Revision tracking records
╔══
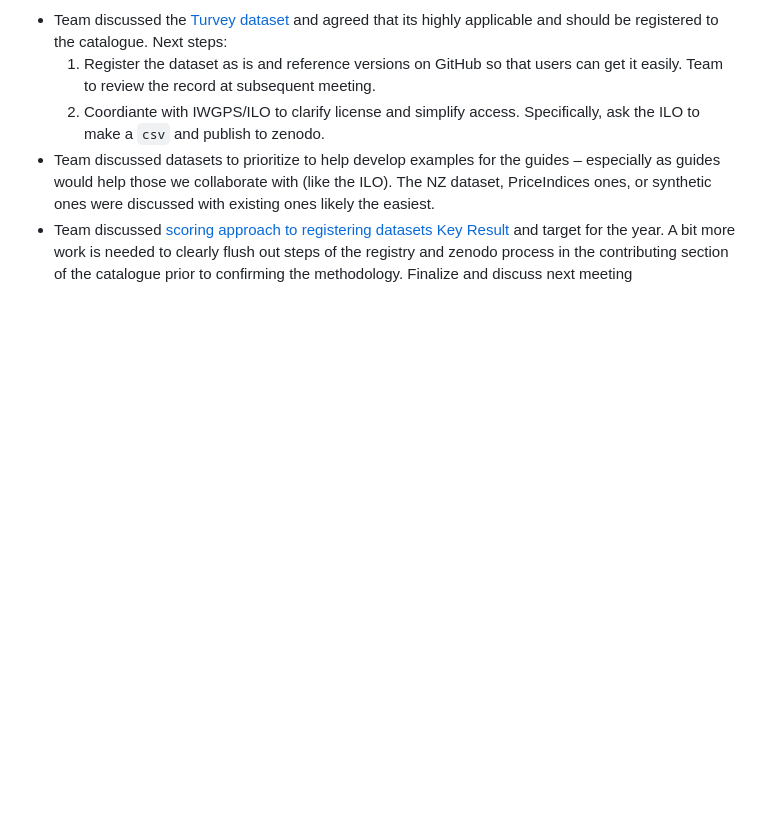
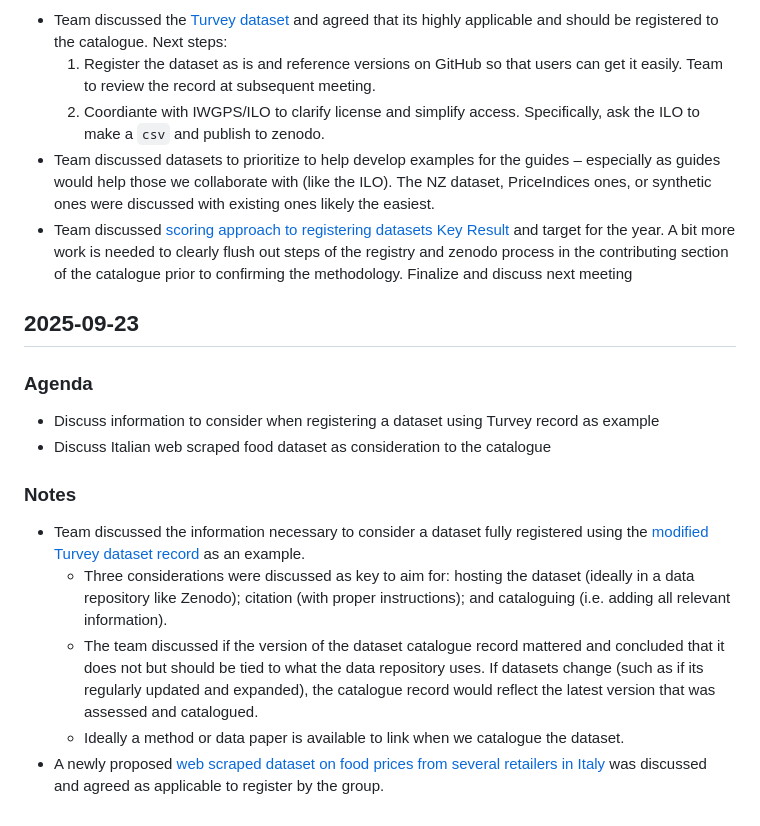
Before and after one commit to sergegoussev/reproducibility-project, a Markdown page: project-content/meeting-minutes.md, the part around the change. Drawn GitHub-style; blank space fills up the shorter version.

Commit message:
add meeting minutes from last meeting (#69)
Approved at 2025-10-14 meeting

```diff
--- a/project-content/meeting-minutes.md
+++ b/project-content/meeting-minutes.md
@@ -225,3 +225,18 @@ This document summarizes the meetings of the workstream
     2.  Coordiante with IWGPS/ILO to clarify license and simplify access. Specifically, ask the ILO to make a `csv` and publish to zenodo.
 -   Team discussed datasets to prioritize to help develop examples for the guides – especially as guides would help those we collaborate with (like the ILO). The NZ dataset, PriceIndices ones, or synthetic ones were discussed with existing ones likely the easiest.
 -   Team discussed [scoring approach to registering datasets Key Result](https://github.com/UN-Task-Team-for-Scanner-Data/price-stats-data-catalogue/issues/18) and target for the year. A bit more work is needed to clearly flush out steps of the registry and zenodo process in the contributing section of the catalogue prior to confirming the methodology. Finalize and discuss next meeting
+
+## 2025-09-23
+
+### Agenda
+
+-   Discuss information to consider when registering a dataset using Turvey record as example
+-   Discuss Italian web scraped food dataset as consideration to the catalogue
+
+### Notes
+
+-   Team discussed the information necessary to consider a dataset fully registered using the [modified Turvey dataset record](https://un-task-team-for-scanner-data.github.io/price-stats-data-catalogue/turvey.html) as an example.
+    -   Three considerations were discussed as key to aim for: hosting the dataset (ideally in a data repository like Zenodo); citation (with proper instructions); and cataloguing (i.e. adding all relevant information).
+    -   The team discussed if the version of the dataset catalogue record mattered and concluded that it does not but should be tied to what the data repository uses. If datasets change (such as if its regularly updated and expanded), the catalogue record would reflect the latest version that was assessed and catalogued.
+    -   Ideally a method or data paper is available to link when we catalogue the dataset.
+-   A newly proposed [web scraped dataset on food prices from several retailers in Italy](https://github.com/UN-Task-Team-for-Scanner-Data/price-stats-data-catalogue/issues/19) was discussed and agreed as applicable to register by the group.
```
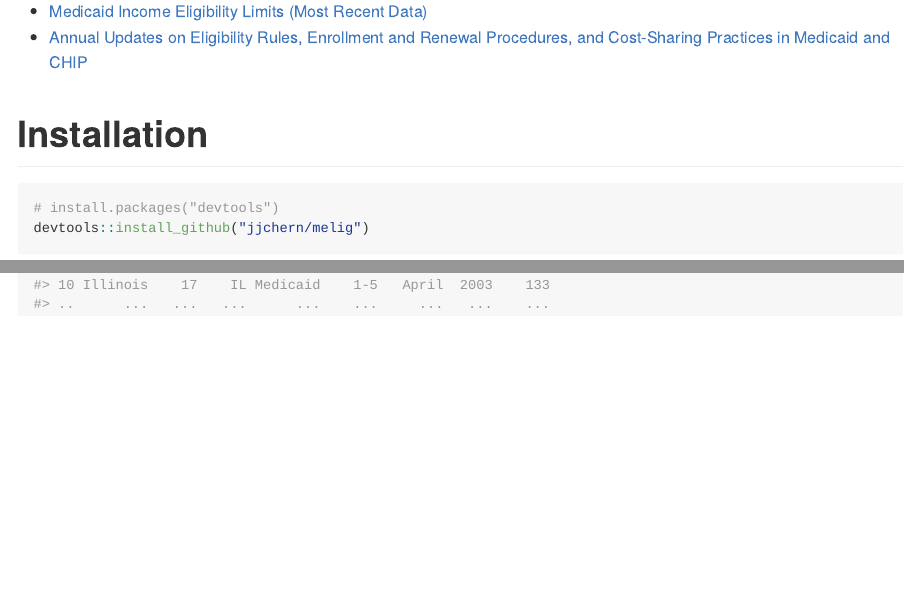
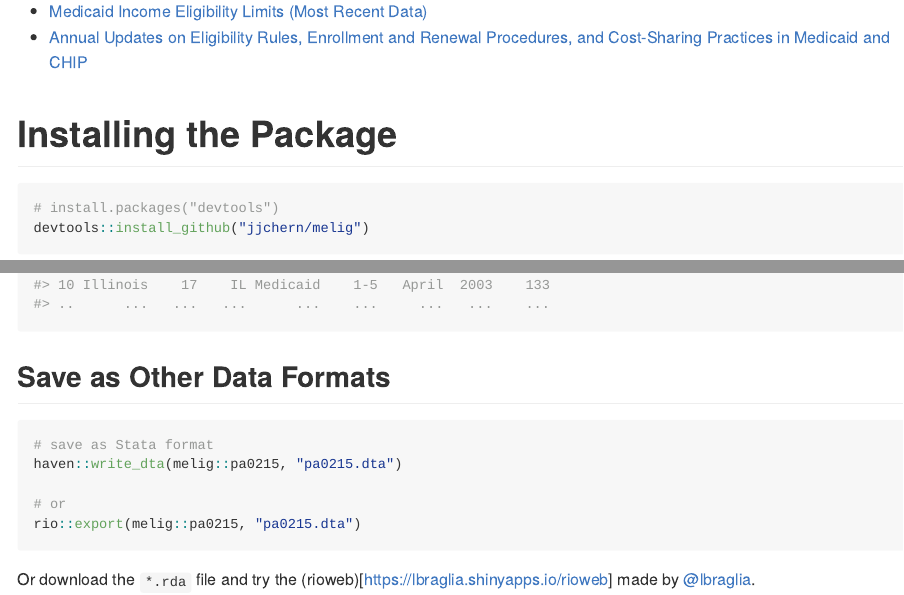
Before and after one commit to jjchern/melig, an R Markdown document (README.Rmd): the page in a window 1100 px wide, from 610 px down, and a second part further down, joined at a grey line. The pictures show the output file README.md that the author committed with the source, drawn offline in the style of GitHub; badge pictures from the web are left out.

Commit message:
Update readme.

````diff
--- a/README.Rmd
+++ b/README.Rmd
@@ -39,7 +39,7 @@ The [`/data-raw/`](https://github.com/jjchern/melig/tree/master/data-raw) folder
 - [Medicaid Income Eligibility Limits (Most Recent Data)](http://kff.org/state-category/medicaid-chip/medicaidchip-eligibility-limits/)
 - [Annual Updates on Eligibility Rules, Enrollment and Renewal Procedures, and Cost-Sharing Practices in Medicaid and CHIP](http://kff.org/medicaid/report/annual-updates-on-eligibility-rules-enrollment-and/)
 
-# Installation
+# Installing the Package
 
 ```R
 # install.packages("devtools")
@@ -97,3 +97,15 @@ melig::ch0015
 melig::ch0015 %>%
   filter(usps == "IL")
 ```
+
+## Save as Other Data Formats
+
+```r
+# save as Stata format
+haven::write_dta(melig::pa0215, "pa0215.dta")
+
+# or
+rio::export(melig::pa0215, "pa0215.dta")
+```
+
+Or download the `*.rda` file and try the (rioweb)[https://lbraglia.shinyapps.io/rioweb] made by [@lbraglia](https://github.com/lbraglia).
````
Also changed, not shown: README.md.
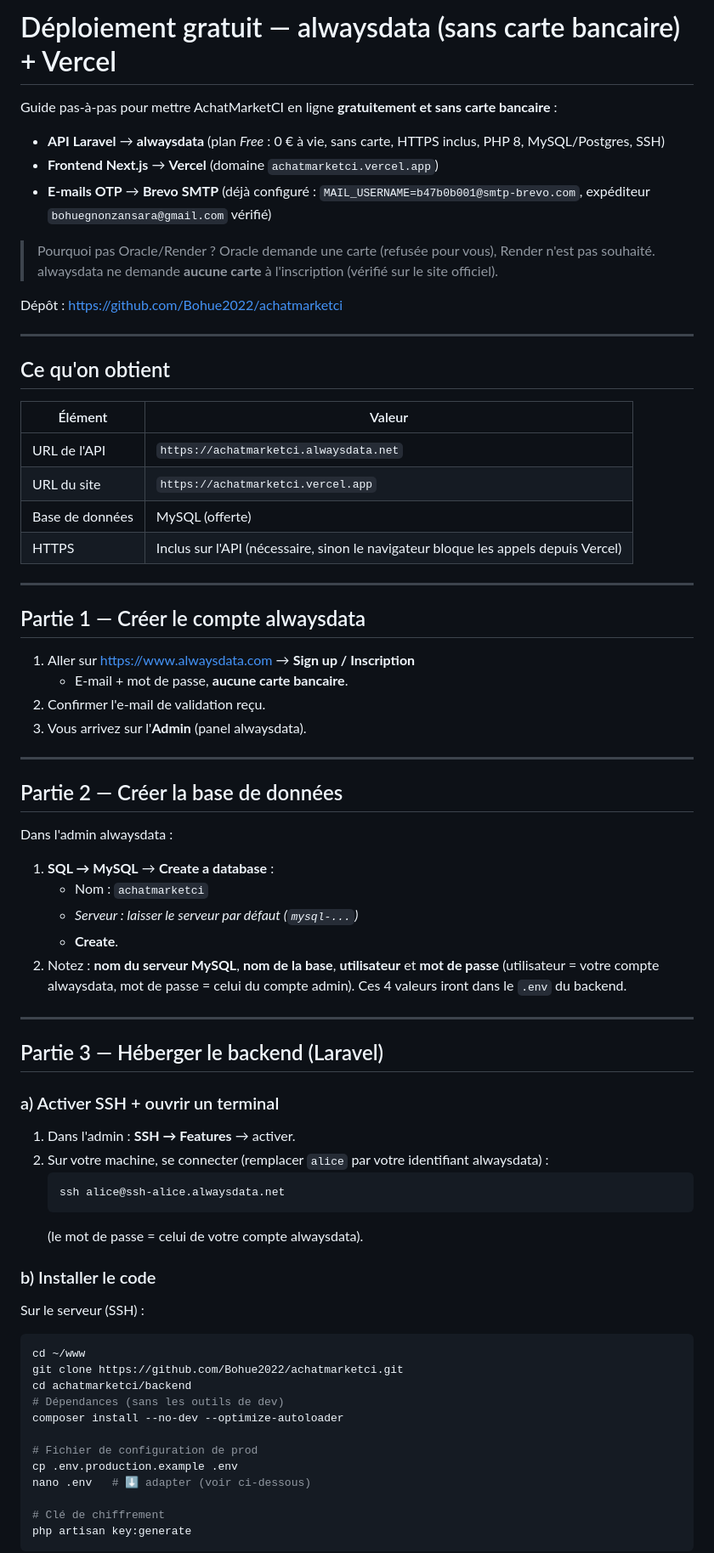
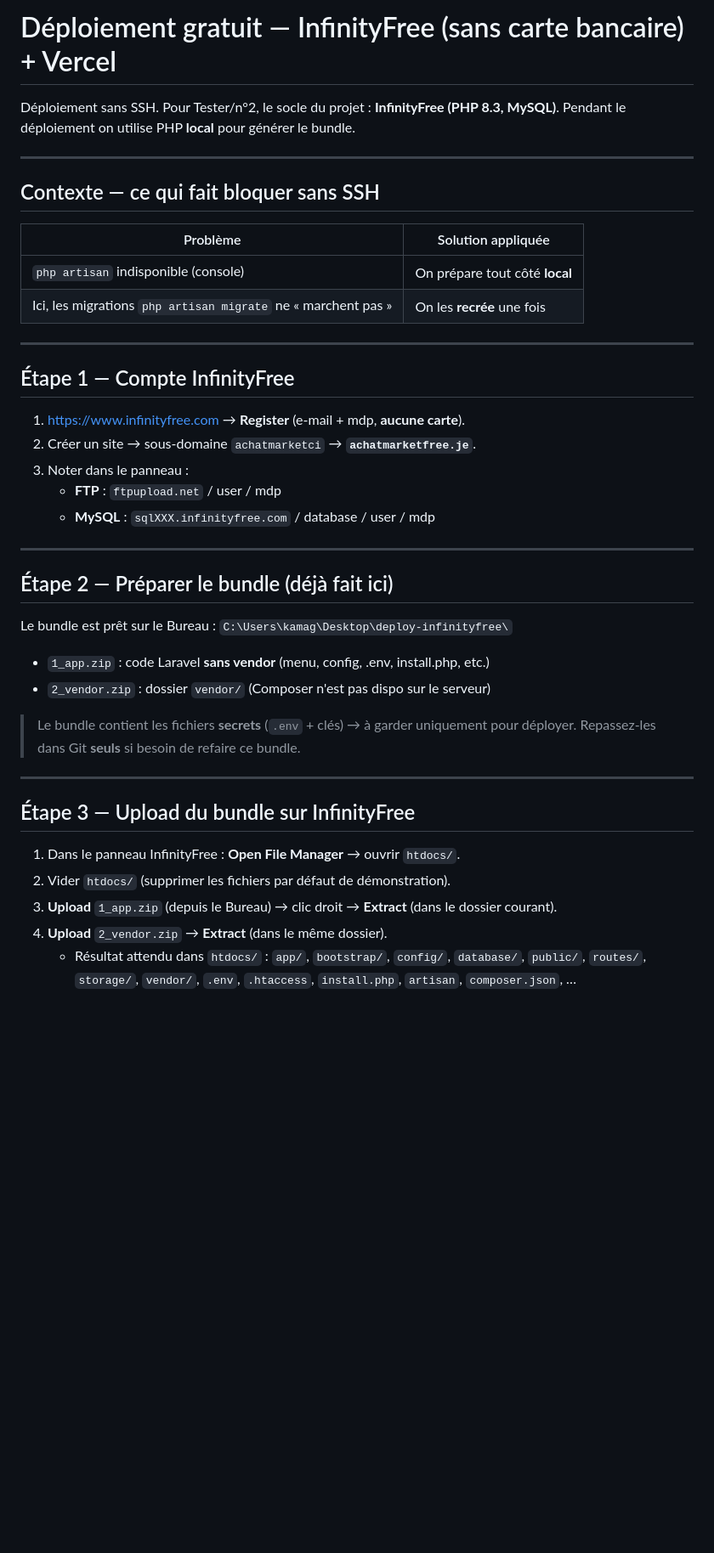
Before and after one commit to Bohue2022/achatmarketci, a Markdown page: docs/DEPLOIEMENT_FREE.md, the part around one of its changes. Shown at 85% size. Drawn GitHub-style; blank space fills up the shorter version.

Commit message:
Guide InfinityFree (sans carte, sans SSH)

````diff
--- a/docs/DEPLOIEMENT_FREE.md
+++ b/docs/DEPLOIEMENT_FREE.md
@@ -1,76 +1,45 @@
-# Déploiement gratuit — alwaysdata (sans carte bancaire) + Vercel
+# Déploiement gratuit — InfinityFree (sans carte bancaire) + Vercel
 
-Guide pas-à-pas pour mettre AchatMarketCI en ligne **gratuitement et sans carte bancaire** :
-- **API Laravel** → **alwaysdata** (plan *Free* : 0 € à vie, sans carte, HTTPS inclus, PHP 8, MySQL/Postgres, SSH)
-- **Frontend Next.js** → **Vercel** (domaine `achatmarketci.vercel.app`)
-- **E-mails OTP** → **Brevo SMTP** (déjà configuré : `MAIL_USERNAME=b47b0b001@smtp-brevo.com`, expéditeur `bohuegnonzansara@gmail.com` vérifié)
-
-> Pourquoi pas Oracle/Render ? Oracle demande une carte (refusée pour vous), Render n'est pas souhaité.
-> alwaysdata ne demande **aucune carte** à l'inscription (vérifié sur le site officiel).
-
-Dépôt : https://github.com/Bohue2022/achatmarketci
+Déploiement sans SSH. Pour Tester/n°2, le socle du projet : **InfinityFree (PHP 8.3, MySQL)**.
+Pendant le déploiement on utilise PHP **local** pour générer le bundle.
 
 ---
 
-## Ce qu'on obtient
+## Contexte — ce qui fait bloquer sans SSH
 
-| Élément | Valeur |
+| Problème | Solution appliquée |
 | --- | --- |
-| URL de l'API | `https://achatmarketci.alwaysdata.net` |
-| URL du site | `https://achatmarketci.vercel.app` |
-| Base de données | MySQL (offerte) |
-| HTTPS | Inclus sur l'API (nécessaire, sinon le navigateur bloque les appels depuis Vercel) |
+| `php artisan` indisponible (console) | On prépare tout côté **local** |
+| Ici, les migrations `php artisan migrate` ne « marchent pas » | On les **recrée** une fois |
 
 ---
 
-## Partie 1 — Créer le compte alwaysdata
+## Étape 1 — Compte InfinityFree
 
-1. Aller sur https://www.alwaysdata.com → **Sign up / Inscription**
-   - E-mail + mot de passe, **aucune carte bancaire**.
-2. Confirmer l'e-mail de validation reçu.
-3. Vous arrivez sur l'**Admin** (panel alwaysdata).
+1. https://www.infinityfree.com → **Register** (e-mail + mdp, **aucune carte**).
+2. Créer un site → sous-domaine `achatmarketci` → **`achatmarketfree.je`**.
+3. Noter dans le panneau :
+   - **FTP** : `ftpupload.net` / user / mdp
+   - **MySQL** : `sqlXXX.infinityfree.com` / database / user / mdp
 
 ---
 
-## Partie 2 — Créer la base de données
+## Étape 2 — Préparer le bundle (déjà fait ici)
 
-Dans l'admin alwaysdata :
-1. **SQL → MySQL** → **Create a database** :
-   - Nom : `achatmarketci`
-   - *Serveur : laisser le serveur par défaut (`mysql-...`)*
-   - **Create**.
-2. Notez : **nom du serveur MySQL**, **nom de la base**, **utilisateur** et **mot de passe**
-   (utilisateur = votre compte alwaysdata, mot de passe = celui du compte admin).
-   Ces 4 valeurs iront dans le `.env` du backend.
+Le bundle est prêt sur le Bureau : `C:\Users\kamag\Desktop\deploy-infinityfree\`
+- `1_app.zip` : code Laravel **sans vendor** (menu, config, .env, install.php, etc.)
+- `2_vendor.zip` : dossier `vendor/` (Composer n'est pas dispo sur le serveur)
+
+> Le bundle contient les fichiers **secrets** (`.env` + clés) → à garder uniquement pour déployer.
+> Repassez-les dans Git **seuls** si besoin de refaire ce bundle.
 
 ---
 
-## Partie 3 — Héberger le backend (Laravel)
+## Étape 3 — Upload du bundle sur InfinityFree
 
-### a) Activer SSH + ouvrir un terminal
+1. Dans le panneau InfinityFree : **Open File Manager** → ouvrir `htdocs/`.
+2. Vider `htdocs/` (supprimer les fichiers par défaut de démonstration).
+3. **Upload** `1_app.zip` (depuis le Bureau) → clic droit → **Extract** (dans le dossier courant).
+4. **Upload** `2_vendor.zip` → **Extract** (dans le même dossier).
+   - Résultat attendu dans `htdocs/` : `app/`, `bootstrap/`, `config/`, `database/`, `public/`, `routes/`, `storage/`, `vendor/`, `.env`, `.htaccess`, `install.php`, `artisan`, `composer.json`, …
 
-1. Dans l'admin : **SSH → Features** → activer.
-2. Sur votre machine, se connecter (remplacer `alice` par votre identifiant alwaysdata) :
-   ```powershell
-   ssh alice@ssh-alice.alwaysdata.net
-   ```
-   (le mot de passe = celui de votre compte alwaysdata).
-
-### b) Installer le code
-
-Sur le serveur (SSH) :
-```bash
-cd ~/www
-git clone https://github.com/Bohue2022/achatmarketci.git
-cd achatmarketci/backend
-# Dépendances (sans les outils de dev)
-composer install --no-dev --optimize-autoloader
-
-# Fichier de configuration de prod
-cp .env.production.example .env
-nano .env   # ⬇ adapter (voir ci-dessous)
-
-# Clé de chiffrement
-php artisan key:generate
-```
-
````
Also changed, not shown: other parts of docs/DEPLOIEMENT_FREE.md (+49 -86 lines).
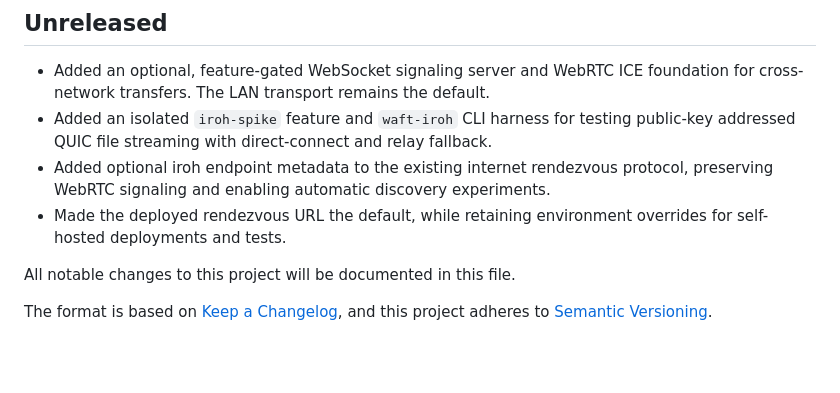
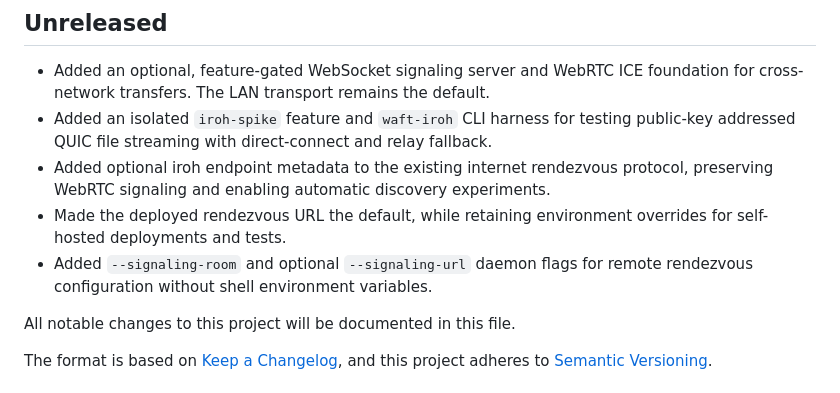
Before and after one commit to itisrohit/waft, a Markdown page: CHANGELOG.md, the part around the change. Drawn GitHub-style; blank space fills up the shorter version.

Commit message:
docs: record signaling flags

```diff
--- a/CHANGELOG.md
+++ b/CHANGELOG.md
@@ -10,6 +10,8 @@
   protocol, preserving WebRTC signaling and enabling automatic discovery experiments.
 - Made the deployed rendezvous URL the default, while retaining environment
   overrides for self-hosted deployments and tests.
+- Added `--signaling-room` and optional `--signaling-url` daemon flags for
+  remote rendezvous configuration without shell environment variables.
 
 All notable changes to this project will be documented in this file.
 
```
╚══
> What to do
Show me every line of the entries above that holds "signaling".

> Written answer
docs: record signaling flags
   protocol, preserving WebRTC signaling and enabling automatic discovery experiments.
+- Added `--signaling-room` and optional `--signaling-url` daemon flags for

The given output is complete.